It was a phone conversation with director Edwards that set him on the path towards joining the Rebel Alliance.
“I asked him why he wanted me. I would have been put off if he had told me it was because I was Ip Man, or something like that. But he told me that he believed that there was something about me, my personality and persona, that would fit the role that he imagined.
“Then after studying the script and several sincere creative conversations with him, I realised it was not just another role. It’s a very important piece of a puzzle in the story, particularly my lines.”
What ultimately convinced the actor to take the role, however, was his kids, particularly his son, James.
“My kids are bigger fans of Star Wars than I am. I’m a fan, but my kids are much, much bigger fans.
“My son, he reads the comic books, and builds the Lego toys. He was very excited (when I was cast). I asked him whether he prefers Ip Man or Star Wars, and he said Star Wars, of course!” Yen said with a laugh.
According to him, he was given a choice of two characters, and he chose Chirrut because he thought it was a more interesting role. It was also his idea for Chirrut to be blind, as he thought it would suit the character better.
“In the script, he wasn’t blind. It was my idea. During the creative discussion, Gareth wanted to know what I thought of the role. I suggested that, to make the role more interesting.
“And he thought it was a great idea and that it was the right characteristic for this role,” he recalled.
“He doesn’t HAVE to be blind, but being blind suits him, because then he has to feel the Force.
“He has to be directly connected to the Force, and using this power without being able to physically touch or see. The feeling of the Force ... you can’t describe it.”
Playing a blind character proved to be more difficult than he expected though.
“I couldn’t close my eyes. I had to keep them open. I’m wearing contact lenses, and I can still see, though it’s not complete clear vision,” he stated.
“The fighting wasn’t difficult ... in fact, it was easy compared to all my past action movies. But playing a character who is in complete darkness with your eyes open? Now, that was difficult.”
He also added that there are similarities between Chirrut and most of the characters he has portrayed in the past.

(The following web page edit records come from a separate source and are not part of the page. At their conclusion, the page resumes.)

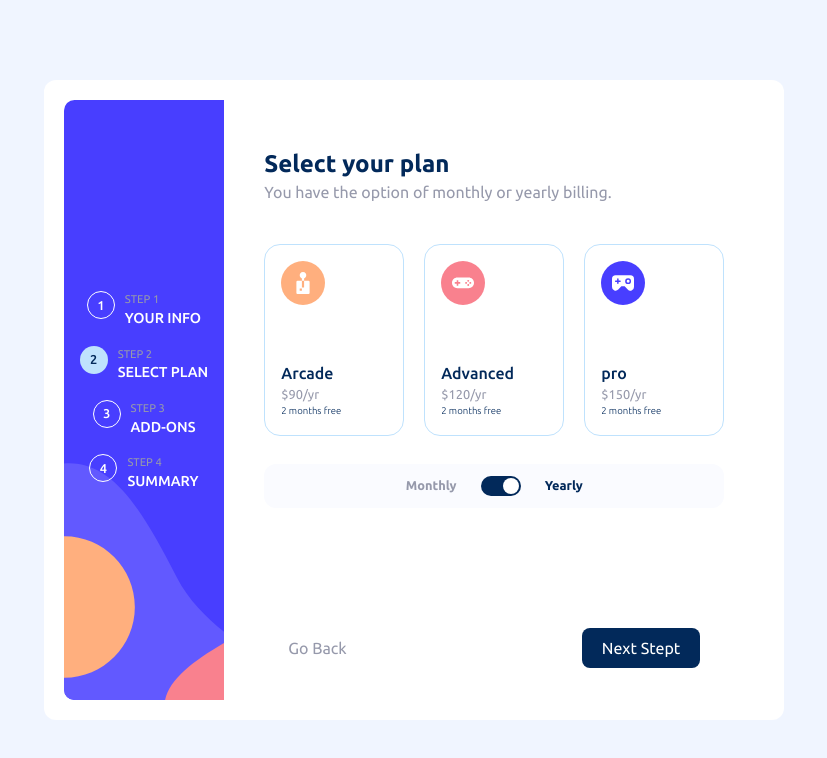
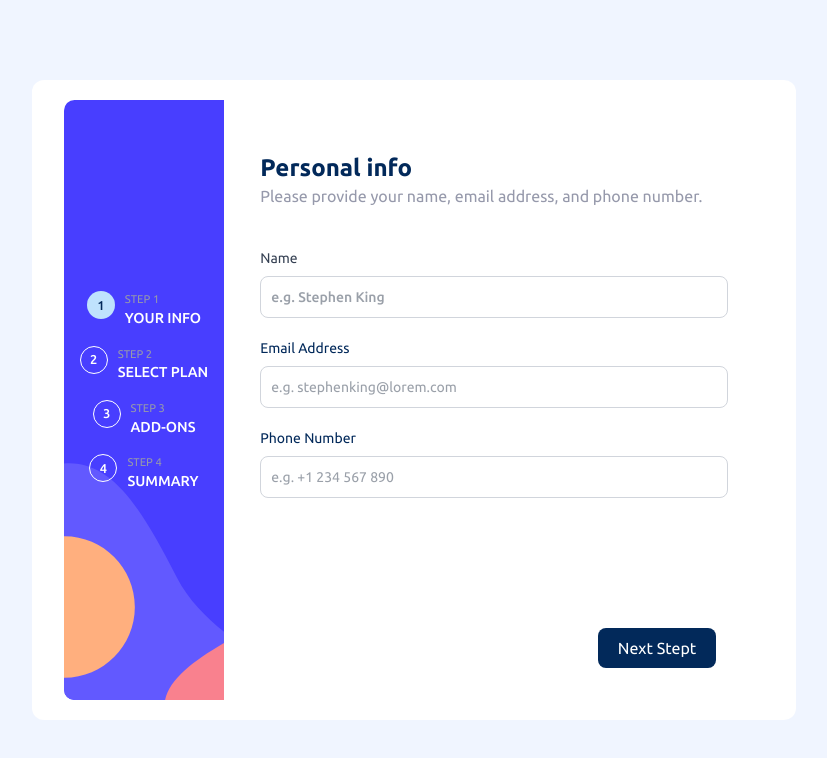
Before and after one commit to itksweb/multi-step-form-react, a React (Vite) app: page / in a window 1280 px wide. Shown: the top 758 px of the page, without its empty margins (226-1053 px from the left). Built offline with nearby package versions, Linux system fonts and the light colour scheme.

Commit message:
progressing with step 3

```diff
--- a/src/App.jsx
+++ b/src/App.jsx
@@ -7,17 +7,23 @@ import Summary from "./components/Summary";
 
 const App = () => {
   const [userInfo, setUserInfo] = useState({ name: "", phone: "", email: "" });
-  const [plan, setPlan] = useState({ name: "", cost: "" });
+  const [plan, setPlan] = useState({ name: "", amount: 0 });
   const [addons, setAddons] = useState([]);
   const [isMonthly, setIsMonthly] = useState(false);
-  const [step, setStep] = useState(2);
+  const [step, setStep] = useState(1);
 
   const changePlan = () => {};
 
-  // useEffect(() => console.log(userInfo), [userInfo]);
+  useEffect(() => console.log(userInfo), [userInfo]);
 
   const nextStep = (e) => {
-    if (step < 4) {
+    if (step === 1 && userInfo.name && userInfo.phone && userInfo.email) {
+      return setStep((prev) => prev + 1);
+    }
+    if (step === 2 && plan.name) {
+      return setStep((prev) => prev + 1);
+    }
+    if (step < 4 && step > 2) {
       setStep((prev) => prev + 1);
     }
   };
@@ -30,10 +36,10 @@ const App = () => {
   };
 
   return (
-    <div className="flex flex-col min-h-[100vh] sm:flex-row text-gray-700 sm:bg-white sm:p-5 sm:min-h-[80vh] sm:rounded-xl ">
+    <div className="flex flex-col min-h-[100vh] sm:flex-row text-gray-700 sm:bg-[var(--White)] sm:py-5 sm:px-8 sm:min-h-[80vh] sm:rounded-xl ">
       <Sidebar step={step} />
-      <main className=" p-0 rounded-2xl h-full md:min-w-[540px] min-h-[75vh] sm:p-4 flex flex-col px-6 justify-between">
-        <div className=" -mt-18 sm:mt-0 bg-white rounded-xl px-6 py-3 w-full">
+      <main className="px-4 rounded-2xl h-full md:min-w-[540px] min-h-[75vh] sm:p-4 flex flex-col justify-between">
+        <div className=" -mt-18 sm:mt-0 bg-white rounded-xl px-5 py-4 w-full">
           {step === 1 && (
             <PersonalInfo
               setUserInfo={setUserInfo}
@@ -46,16 +52,23 @@ const App = () => {
               setPlan={setPlan}
               isMonthly={isMonthly}
               setIsMonthly={setIsMonthly}
+              plan={plan}
             />
           )}
-          {step === 3 && <AddOns setAddons={setAddons} isMonthly={isMonthly} />}
+          {step === 3 && (
+            <AddOns
+              setAddons={setAddons}
+              addons={addons}
+              isMonthly={isMonthly}
+            />
+          )}
           {step === 4 && (
             <Summary isMonthly={isMonthly} changePlan={changePlan} />
           )}
         </div>
         {/* control buttons  */}
         <div
-          className={` p-4 bg-[var(--White)] px-12 flex ${
+          className={` p-4 bg-[var(--White)]  flex -mx-4 sm:-mx-0 sm:px-8 ${
             step === 1 ? "justify-end" : "justify-between"
           }`}
         >
@@ -72,7 +85,7 @@ const App = () => {
             className={`${
               step === 4 ? "bg-[var(--Purple-600)]" : "bg-[var(--Blue-950)]"
             } px-5 py-2 text-[var(--White)] rounded-lg text-[0.8em] sm:text-[1em] `}
-            onClick={step !== 1 ? nextStep : () => {}}
+            onClick={nextStep}
             type={step === 1 ? "submit" : "button"}
           >
             {step === 4 ? "Confirm" : "Next Step"}t
--- a/src/components/AddOnCard.jsx
+++ b/src/components/AddOnCard.jsx
@@ -1,9 +1,51 @@
+const AddOnCard = ({ setAddons, isMonthly, addons, item }) => {
+  const hasObject = addons.some((obje) => obje.name === item[0]);
+  const amount = isMonthly ? item[1] : item[1] * 10;
+  const term = isMonthly ? "mo" : "yr";
+  const handleClick = () => {
+    setAddons((prev) => {
+      const newObj = {
+        name: item[0],
+        amount: isMonthly ? item[1] : item[1] * 10,
+      };
 
+      return hasObject
+        ? prev.filter((obj) => obj.name !== item[0])
+        : [...prev, newObj];
+    });
+  };
+  return (
+    <div
+      id={item[0]}
+      className={`flex justify-between items-center border my-3 rounded-lg ${
+        addons.some((obje) => obje.name === item[0])
+          ? "border-[var(--Purple-600)]  bg-[] "
+          : "border-[var(--Blue-200)] border"
+      })] sm:p-4 p-2.5`}
+      onClick={handleClick}
+    >
+      <div className=" flex items-center ">
+        <input
+          type="checkbox"
+          name={item[0]}
+          id={item[0]}
+          className="size-5 "
+          checked={addons.some((obje) => obje.name === item[0])}
+        />
+        <div className="ml-3">
+          <p className="name text-[var(--Blue-950)] font-medium" value>
+            {item[0]}
+          </p>
+          <p className="amount text-[0.8em] text-[var(--Grey-500)] ">
+            {item[2]}
+          </p>
+        </div>
+      </div>
+      <p className="yearly-extra text-[var(--Blue-950)] font-light text-[0.6em]">
+        +${amount}/${term}
+      </p>
+    </div>
+  );
+};
 
-const AddOnCard = () => {
-  return (
-    <div>AddOn</div>
-  )
-}
-
-export default AddOnCard
+export default AddOnCard;
--- a/src/components/AddOns.jsx
+++ b/src/components/AddOns.jsx
@@ -1,9 +1,32 @@
+import AddOnCard from "./AddOnCard";
+import ContentHead from "./ContentHead";
 
+const addns = [
+  ["Online service", 1, "Access to multiplayer games"],
+  ["Larger storage", 2, "Extra 1TB of cloud save"],
+  ["Customizable Profile", 2, "Custom theme on your profile"],
+];
 
-const AddOns = () => {
+const AddOns = ({ setAddons, isMonthly, addons }) => {
   return (
-    <div>AddOns</div>
-  )
-}
+    <div className=" ">
+      <ContentHead
+        title="Pick add-ons"
+        descr="Add-ons help enhance your gaming experience."
+      />
+      <div className="plans w-full">
+        {addns.map((item) => (
+          <AddOnCard
+            key={item[0]}
+            item={item}
+            isMonthly={isMonthly}
+            setAddons={setAddons}
+            addons={addons}
+          />
+        ))}
+      </div>
+    </div>
+  );
+};
 
-export default AddOns
+export default AddOns;
--- a/src/components/PersonalInfo.jsx
+++ b/src/components/PersonalInfo.jsx
@@ -1,4 +1,4 @@
-import { useState } from "react";
+import { useEffect, useState } from "react";
 import ContentHead from "./ContentHead";
 
 const formin = [
@@ -10,30 +10,92 @@ const formin = [
 let emailRegex = /^[a-zA-Z0-9._%+-]+@[a-zA-Z0-9.-]+\.[a-zA-Z]{2,}$/;
 
 const PersonalInfo = ({ userInfo, setUserInfo, nextStep }) => {
+  const [err, setErr] = useState({ name: false, email: false, phone: false });
+  const [touched, setTouched] = useState({
+    name: false,
+    email: false,
+    phone: false,
+  });
+  const [name, setName] = useState("");
+  const [email, setEmail] = useState("");
+  const [phone, setPhone] = useState("");
+
+  useEffect(() => {
+    if (touched.name) {
+      if (name.trim() && err.name) {
+        setErr((prev) => {
+          return { ...prev, name: false };
+        });
+      } else if (!name.trim() && !err.name) {
+        setErr((prev) => {
+          return { ...prev, name: true };
+        });
+      }
+    }
+  }, [name, touched]);
+
+  useEffect(() => {
+    if (touched.email) {
+      if (emailRegex.test(email) && err.email) {
+        setErr((prev) => {
+          return { ...prev, email: false };
+        });
+      } else if (!emailRegex.test(email) && !err.email) {
+        setErr((prev) => {
+          return { ...prev, email: true };
+        });
+      }
+    }
+  }, [email, touched]);
+
+  useEffect(() => {
+    if (touched.phone) {
+      if (phone.trim() && err.phone) {
+        setErr((prev) => {
+          return { ...prev, phone: false };
+        });
+      } else if (!phone.trim() && !err.phone) {
+        setErr((prev) => {
+          return { ...prev, phone: true };
+        });
+      }
+    }
+  }, [phone, touched]);
+  useEffect(() => {
+    if (name && phone && emailRegex.test(email)) {
+      setUserInfo({ name, phone, email });
+    }
+  }, [name, email, phone]);
+
   const onInputChange = (e) => {
     const { id, value } = e.target;
-    setUserInfo((prev) => {
-      return { ...prev, [id]: value };
+    if (!touched[id]) {
+      setTouched((prev) => {
+        return { ...prev, [id]: true };
       });
-  };
-  const handleSubmit = (e) => {
-    e.preventDefault();
-    if (
-      userInfo.name.trim() &&
-      userInfo.phone &&
-      emailRegex.test(userInfo.email)
-    ) {
-      nextStep();
+    }
+    switch (id) {
+      case "name":
+        setName(value);
+        break;
+      case "email":
+        setEmail(value);
+        break;
+      case "phone":
+        setPhone(value);
+        break;
+
+      default:
+        break;
     }
   };
 
   return (
-    <div>
+    <div className="">
       <ContentHead
         title="Personal info"
         descr="Please provide your name, email address, and phone number."
       />
-      <form className="flex flex-col justify-between" onSubmit={handleSubmit}>
       <div className="fields">
         <div className="mb-5">
           <label
@@ -48,9 +110,14 @@ const PersonalInfo = ({ userInfo, setUserInfo, nextStep }) => {
             className="border border-gray-300 font-medium text-sm rounded-lg focus:ring-blue-500 focus:border-blue-500 block w-full p-2.5 "
             placeholder="e.g. Stephen King"
             required
-              value={userInfo.name}
+            value={name}
             onChange={onInputChange}
           />
+          {err.name && (
+            <p className="mt-2 text-sm text-[var(--Red-500)] ">
+              <span className="font-medium">Oops!</span> ENTER YOUR NAME PLEASE
+            </p>
+          )}
         </div>
         <div className="mb-5">
           <label
@@ -63,18 +130,18 @@ const PersonalInfo = ({ userInfo, setUserInfo, nextStep }) => {
             type="email"
             id="email"
             className={`border ${
-                userInfo.email && !emailRegex.test(userInfo.email)
+              email && !emailRegex.test(email)
                 ? "border-[var(--Red-500)]"
                 : "border-gray-300"
             } text-sm rounded-lg focus:ring-blue-500 focus:border-blue-500 block w-full p-2.5`}
             placeholder="e.g. stephenking@lorem.com"
             required
-              value={userInfo.email}
+            value={email}
             onChange={onInputChange}
           />
-            {userInfo.email && !emailRegex.test(userInfo.email) && (
-              <p class="mt-2 text-sm text-[var(--Red-500)] ">
-                <span class="font-medium">Oops!</span> INCORECT EMAIL
+          {err.email && (
+            <p className="mt-2 text-sm text-[var(--Red-500)] ">
+              <span className="font-medium">Oops!</span> INCORECT EMAIL
             </p>
           )}
         </div>
@@ -91,17 +158,17 @@ const PersonalInfo = ({ userInfo, setUserInfo, nextStep }) => {
             className="border border-gray-300 text-sm rounded-lg focus:ring-blue-500 focus:border-blue-500 block w-full p-2.5 "
             placeholder="e.g. +1 234 567 890"
             required
-              value={userInfo.phone}
+            value={phone}
             onChange={onInputChange}
           />
+          {err.phone && (
+            <p className="mt-2 text-sm text-[var(--Red-500)] ">
+              <span className="font-medium">Oops!</span> ENTER YOUR PHONE NUMBER
+              PLEASE
+            </p>
+          )}
         </div>
       </div>
-        <div className=" flex justify-end">
-          <button className="btn" type="submit">
-            Next Step
-          </button>
-        </div>
-      </form>
     </div>
   );
 };
--- a/src/components/Plan.jsx
+++ b/src/components/Plan.jsx
@@ -7,7 +7,7 @@ const plans = [
   ["pro", 15, "/assets/images/icon-pro.svg"],
 ];
 
-const Plan = ({ isMonthly, setIsMonthly }) => {
+const Plan = ({ isMonthly, setIsMonthly, plan, setPlan }) => {
   return (
     <div className=" ">
       <ContentHead
@@ -16,7 +16,7 @@ const Plan = ({ isMonthly, setIsMonthly }) => {
       />
       <div className="plans grid gap-2.5 sm:grid-flow-col sm:grid-cols-3 sm:gap-5 w-full">
         {plans.map((item) => (
-          <Plancard key={item[0]} item={item} isMonthly={isMonthly} />
+          <Plancard key={item[0]} item={item} isMonthly={isMonthly} setPlan={setPlan} plan={plan} />
         ))}
       </div>
       <div className="rounded-lg sm:rounded-xl month-switch flex justify-center items-center p-2.5 sm:p-3 my-5 sm:my-7 bg-[var(--Blue-50)] w-full">
--- a/src/components/Plancard.jsx
+++ b/src/components/Plancard.jsx
@@ -1,10 +1,18 @@
 // import arcade from ""
 
-const Plancard = ({ item, isMonthly, setPlan }) => {
+const Plancard = ({ item, isMonthly, setPlan, plan }) => {
   const amount = isMonthly ? item[1] : item[1] * 10;
   const term = isMonthly ? "mo" : "yr";
   return (
-    <div className=" flex  sm:min-w-[100px] items-start sm:flex-col sm:justify-between border rounded-lg sm:rounded-2xl border-[var(--Blue-200)] sm:p-4 p-2.5">
+    <div
+      id={item[0]}
+      className={`flex  sm:min-w-[100px] items-start sm:flex-col sm:justify-between border rounded-lg sm:rounded-2xl ${
+        plan.name === item[0]
+          ? "border-[var(--Purple-600)] border-2 bg-[]"
+          : "border-[var(--Blue-200)] border"
+      })] sm:p-4 p-2.5`}
+      onClick={(e) => setPlan({ name: item[0], amount })}
+    >
       <img
         src={item[2]}
         alt={`${item[0]} plan`}
```
Lines whose indentation alone changed are shown as unchanged.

“Most of the roles I have played have similarities. They can fight, of course, they are righteous and heroic. And this role is no different, it’s just that I’m just playing it in an English language environment,” Yen offered.
“It’s not like a role I’ve never played before, but the fact that he is blind makes him very different. As an actor, it is something that I had never done, so it was refreshing, and at the same time I felt at home.”
Although Yen described his experience filming Star Wars as “being in a theme park every day”, being in London for so long definitely made him miss home a lot, a sentiment he shared with fellow Chinese actor Jiang, whom he is working with for the second time in his career. The first time was for Chinese period action flick The Lost Bladesman.
“It was a good experience working in an outside environment with a fellow Chinese actor. We both missed home a lot, and because the waiting time was so long (in between takes), we were just sitting around talking a lot!” he said with a laugh.
Of course, you don’t cast Donnie Yen in a movie without expecting him to do some form of fighting, and judging from the trailers we’ve seen so far, fans can certainly expect Yen to kick some butt in Rogue One.
One scene even has him taking on an entire troop of Stormtroopers, a scene that recalls the iconic “Ip Man versus 10 karateka” scene in the first Ip Man movie.
For Rogue One, Yen may not be credited as the action cho-reographer, but it was inevitable that he would be involved in that part of the production somehow.
“I’m ALWAYS involved in the fight choreography! It’s pretty obvious that these are very Donnie Yen-style fights.
“I’ve done so many action movies and everyone has seen my work, so people are always going to ask me what I think,” he said.
Last but not least, don’t worry if you don’t know how to pronounce Chirrut Imwe. Yen himself couldn’t do it at first!
“It’s pronounced ‘CHE-ROOT IM-WAY’. It took me nine months to get it right!” he quipped.